"I'm not going to stand here and try to convince you that I'm not the bad guy. You've already made your minds up," Abdalla said from the foot of the Jefferson County Courthouse, according to Reuters.
Approximately 1,000 protesters demanded that more students be charged in connection with the rape, given the various tweets, posts, and a video showing students laughing about the rape that was posted online. The group, led by Anonymous, criticized police for not doing their job and charging those students as well.
Right now, Ma'lik Richmond and Trenton Mays, both 16, stand accused of raping a fellow student at a party in August. They were arrested but released to house arrest to await trial, which begins on Feb. 13. The victim, still unnamed, has received death threats from members of the community, and has police protection 24 hours a day.
"It's a disgusting video," Abdalla responded when asked about the footage of students talking and laughing about the assault. "It's stupidity, but you can't arrest somebody for being stupid."
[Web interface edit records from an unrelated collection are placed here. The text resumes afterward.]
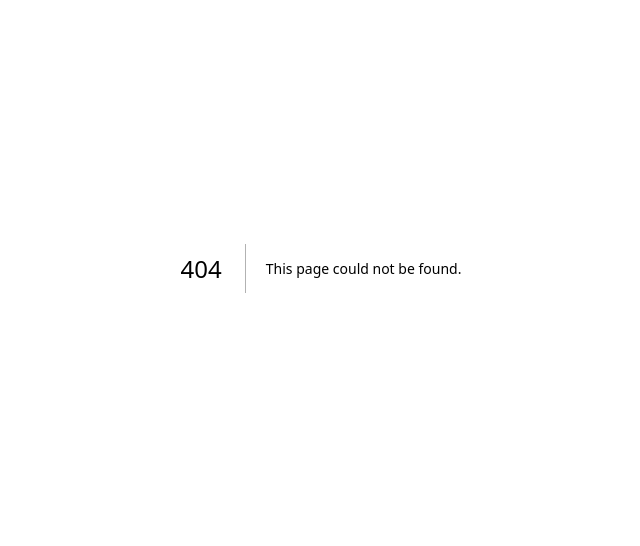
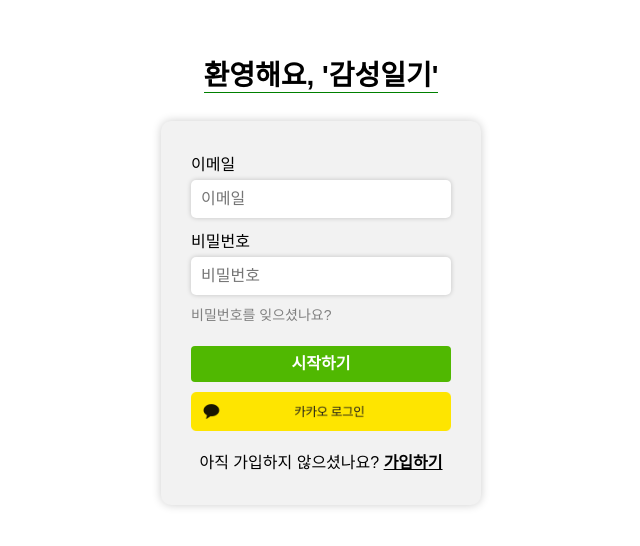
Before and after one commit to emotional-diary/emotional-diary-client, a Next.js app: page /login in a window 1280 px wide. Before the commit this address had no page. Shown: the part 132-678 px from the top of the page, without its empty margins (319-959 px from the left). Built offline with nearby package versions, Linux system fonts and the light colour scheme.

Commit message:
feat: 로그인 및 회원가입 UI 임시 구현

```diff
--- /dev/null
+++ b/src/components/form/index.tsx
@@ -0,0 +1,189 @@
+import router from 'next/router';
+import styled from 'styled-components';
+
+import { Typography } from '@components/typography';
+
+const FormContainer = styled.div`
+  display: flex;
+  flex-direction: column;
+  justify-content: center;
+  align-items: center;
+  height: 100vh;
+`;
+
+const Form = styled.form`
+  display: flex;
+  flex-direction: column;
+  min-width: 320px;
+  background-color: #f2f2f2;
+  border-radius: 10px;
+  padding: 30px;
+  box-shadow: 0px 0px 10px 0px rgba(0, 0, 0, 0.2);
+`;
+
+const Input = styled.input`
+  width: 100%;
+  padding: 10px;
+  margin: 0 0 10px;
+  border: none;
+  border-radius: 5px;
+  background-color: #ffffff;
+  box-shadow: 0px 0px 5px 0px rgba(0, 0, 0, 0.2);
+  font-size: 16px;
+
+  &:hover {
+    box-shadow: 0px 0px 5px 0px rgba(57, 70, 255, 0.699);
+  }
+  &:focus {
+    outline: none;
+    box-shadow: 0px 0px 5px 0px rgba(57, 70, 255, 0.699);
+  }
+`;
+
+const Label = styled.label`
+  font-size: 16px;
+  margin-bottom: 5px;
+  cursor: pointer;
+`;
+
+const Button = styled.button`
+  background: #50b801;
+  border: 0;
+  border-radius: 4px;
+  color: #fff;
+  cursor: pointer;
+  font-size: 16px;
+  font-weight: 600;
+  line-height: 1;
+  padding: 10px 20px;
+  transition: all 0.2s ease-in-out;
+  white-space: nowrap;
+  &:hover {
+    background: #42a306;
+  }
+`;
+
+const IconButton = styled.button`
+  background: transparent;
+  border: none;
+  cursor: pointer;
+  padding: 0;
+  display: flex;
+  align-items: center;
+  justify-content: center;
+`;
+
+const LoginForm = () => {
+  return (
+    <FormContainer>
+      <Typography.h3 style={{ borderBottom: '1px solid green' }}>
+        환영해요, '감성일기'
+      </Typography.h3>
+
+      <Form>
+        <Label htmlFor="email">이메일</Label>
+        <Input id="email" type="text" name="email" placeholder="이메일" />
+
+        <Label htmlFor="password">비밀번호</Label>
+        <Input
+          id="password"
+          type="password"
+          name="password"
+          placeholder="비밀번호"
+        />
+
+        <Typography.body2
+          style={{
+            width: 'fit-content',
+            color: 'gray',
+            cursor: 'pointer',
+          }}
+          onClick={() => console.log('비밀번호 찾기')}
+        >
+          비밀번호를 잊으셨나요?
+        </Typography.body2>
+
+        <Button
+          type="submit"
+          style={{ marginTop: '20px' }}
+          onClick={() => console.log('로그인')}
+        >
+          시작하기
+        </Button>
+
+        <IconButton style={{ marginTop: '10px' }}>
+          <img
+            src={'/images/kakao_login.png'}
+            alt={'kakao_login'}
+            width={260}
+            height={'auto'}
+          />
+        </IconButton>
+
+        <Typography.body1
+          style={{
+            textAlign: 'center',
+            marginTop: '20px',
+            cursor: 'pointer',
+          }}
+          onClick={() => router.push('/signup')}
+        >
+          아직 가입하지 않으셨나요?{' '}
+          <strong style={{ textDecoration: 'underline' }}>가입하기</strong>
+        </Typography.body1>
+      </Form>
+    </FormContainer>
+  );
+};
+
+const SignUpForm = () => {
+  return (
+    <FormContainer>
+      <Typography.h3 style={{ borderBottom: '1px solid green' }}>
+        환영해요, '감성일기'
+      </Typography.h3>
+
+      <Form>
+        <Label htmlFor="username">이름</Label>
+        <Input type="text" id="username" name="username" placeholder="이름" />
+
+        <Label htmlFor="email">이메일</Label>
+        <Input type="email" id="email" name="email" placeholder="이메일" />
+
+        <Label htmlFor="password">비밀번호</Label>
+        <Input
+          type="password"
+          id="password"
+          name="password"
+          placeholder="비밀번호"
+        />
+
+        <Label htmlFor="birthday">생년월일</Label>
+        <Input
+          type="birthday"
+          id="birthday"
+          name="birthday"
+          placeholder="생년월일"
+        />
+
+        <Button
+          style={{
+            marginTop: '20px',
+          }}
+          onClick={() => console.log('회원가입')}
+        >
+          가입하기
+        </Button>
+      </Form>
+    </FormContainer>
+  );
+};
+
+{
+  /*
+    <a href="#">이메일 인증</a>
+    <a href="#">이메일 재전송</a>
+  */
+}
+
+export { LoginForm, SignUpForm };
--- /dev/null
+++ b/src/components/typography/index.ts
@@ -0,0 +1,31 @@
+import styled from 'styled-components';
+
+const Typography = {
+  h1: styled.h1`
+    font-size: 2.5rem;
+    font-weight: 700;
+    line-height: 1.2;
+  `,
+  h2: styled.h2`
+    font-size: 2rem;
+    font-weight: 700;
+    line-height: 1.2;
+  `,
+  h3: styled.h3`
+    font-size: 1.75rem;
+    font-weight: 600;
+    line-height: 1.2;
+  `,
+  body1: styled.div`
+    font-size: 1rem;
+    font-weight: 400;
+    line-height: 1.5;
+  `,
+  body2: styled.div`
+    font-size: 0.875rem;
+    font-weight: 400;
+    line-height: 1.5;
+  `,
+};
+
+export { Typography };
--- a/src/pages/index.tsx
+++ b/src/pages/index.tsx
@@ -30,6 +30,11 @@
             <h3>설정 &rarr;</h3>
             <p>나만의 공간을 바꾸어보세요.</p>
           </Link>
+
+          <Link href="/login" className={styles.card}>
+            <h3>로그인 &rarr;</h3>
+            <p>더욱 다양한 경험을 해보세요.</p>
+          </Link>
         </div>
       </Main>
 
--- /dev/null
+++ b/src/pages/login/index.tsx
@@ -0,0 +1,13 @@
+import React from 'react';
+import styled from 'styled-components';
+
+import { Container } from '@components/layout';
+import { LoginForm } from '@components/form';
+
+export default function Login() {
+  return (
+    <Container>
+      <LoginForm />
+    </Container>
+  );
+}
```
Also changed, not shown: src/pages/signup/index.tsx (added, +13 -0 lines), public/images/kakao_login.png (added).
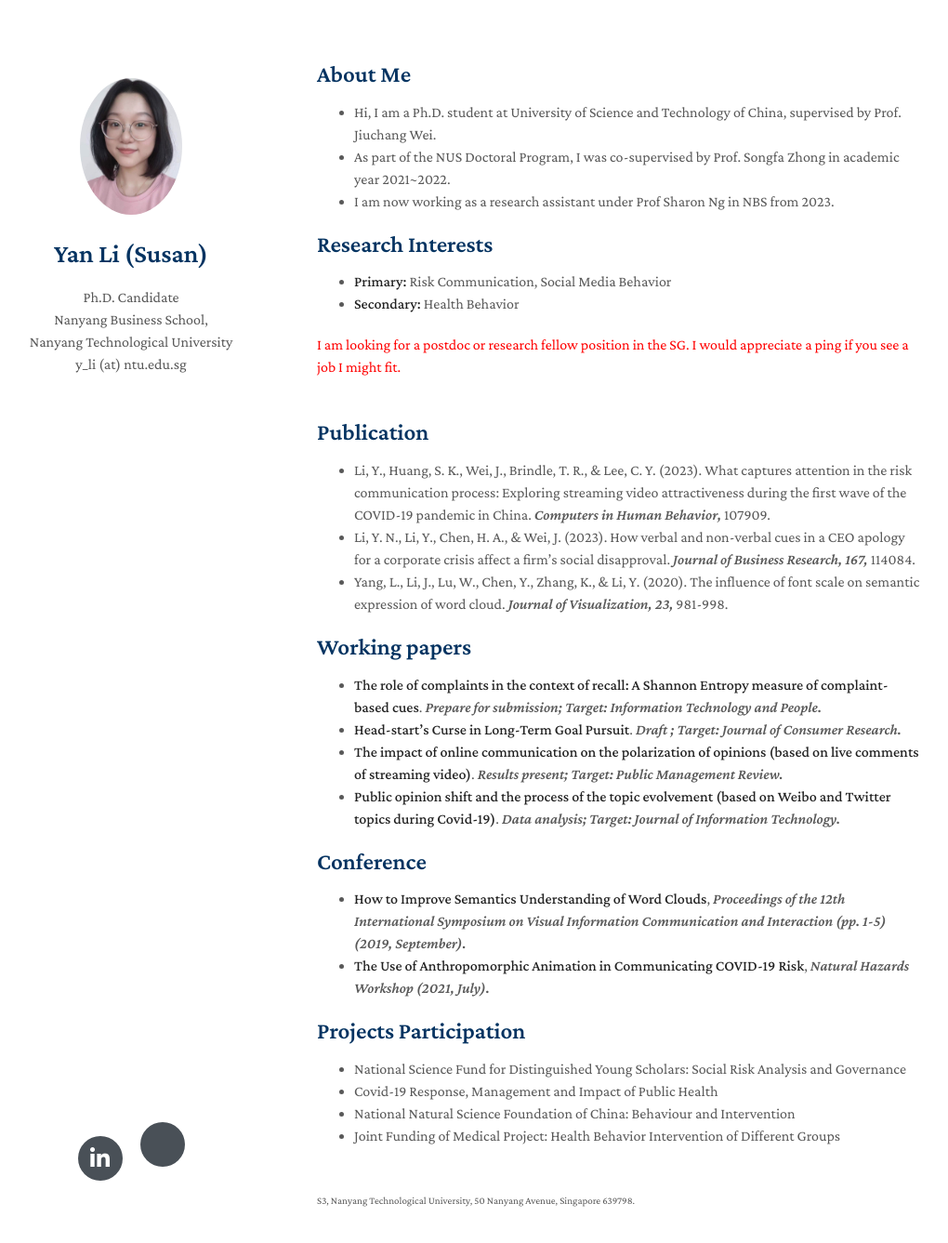
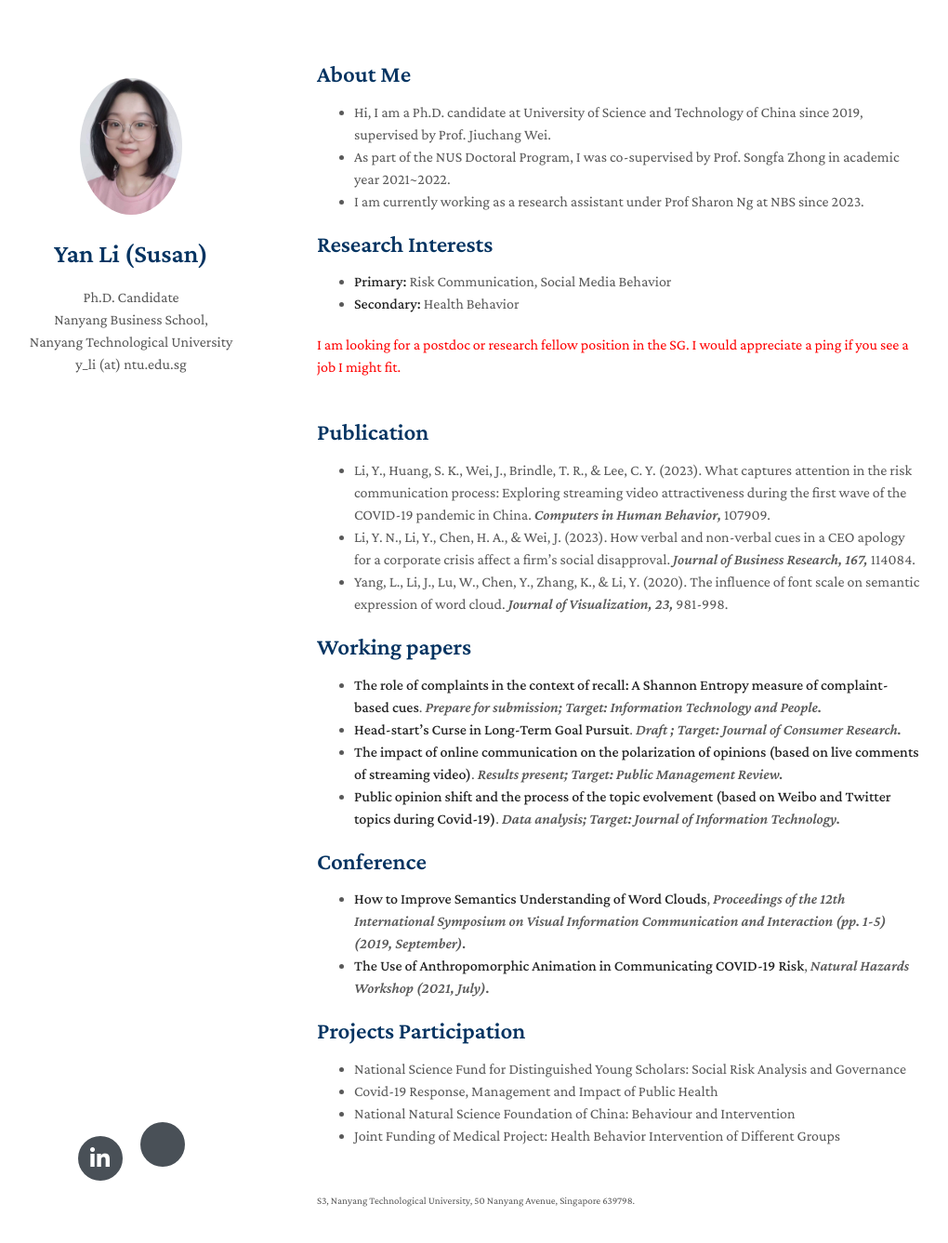
Before and after one commit to Yanli-susan/yanli-susan.github.io, a Jekyll site: the page built from index.md, in a window 1280 px wide and 1372 px high. Shown: the top 1337 px of the window at 93% size, without its empty margins (129-1149 px from the left). Built offline with Jekyll 4.4.1, drawn with Linux system fonts in a browser that asks for light colours; nearby versions of some CDN libraries; a style sheet for code colours, icons or effects is not loaded; our own code applies the rules of GitHub Pages for plain Markdown files.

Commit message:
Update index.md

```diff
--- a/index.md
+++ b/index.md
@@ -4,9 +4,9 @@ layout: homepage
 
 ## About Me
 
-- Hi, I am a Ph.D. student at University of Science and Technology of China, supervised by Prof. Jiuchang Wei.
+- Hi, I am a Ph.D. candidate at University of Science and Technology of China since 2019, supervised by Prof. Jiuchang Wei.
 - As part of the NUS Doctoral Program, I was co-supervised by Prof. Songfa Zhong in academic year 2021~2022.
-- I am now working as a research assistant under Prof Sharon Ng in NBS from 2023.
+- I am currently working as a research assistant under Prof Sharon Ng at NBS since 2023.
 
 ## Research Interests
 
```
The protest then took an even more personal tone, as one-by-one, protesters were allowed to address the crowd via a microphone and raised platform.
"Some called for Abdalla and other local officials to step down from office," Reuters reported.
Others shared their own stories of abuse, and still more simply expressed their hope for justice. Abdulla told Reuters he stood by his decision and would not charge anyone else with a crime in this case. "People have got their minds made up. A case like this, who would want to cover any of it up?" he asked.
In order to diffuse some of the rising tension in the community, and across the nation, the City of Steubenville has established a website dedicated to reporting the truth on the matter.
"When people are saying that our police department did not follow procedure, that the football team runs the city, that is not the case," City Manager Cathy Davison told the Associated Press. "They went by the book. Everything was handled in an above-board fashion to make sure that the case can benefit from the fullest extent of the law."
"Steubenville is a fantastic place to live, work and play," Davison added. "We have warm and loving people here, and this incident could be anywhere in America or the country or the world, and it's really unfortunate that it's tarnishing the city's reputation."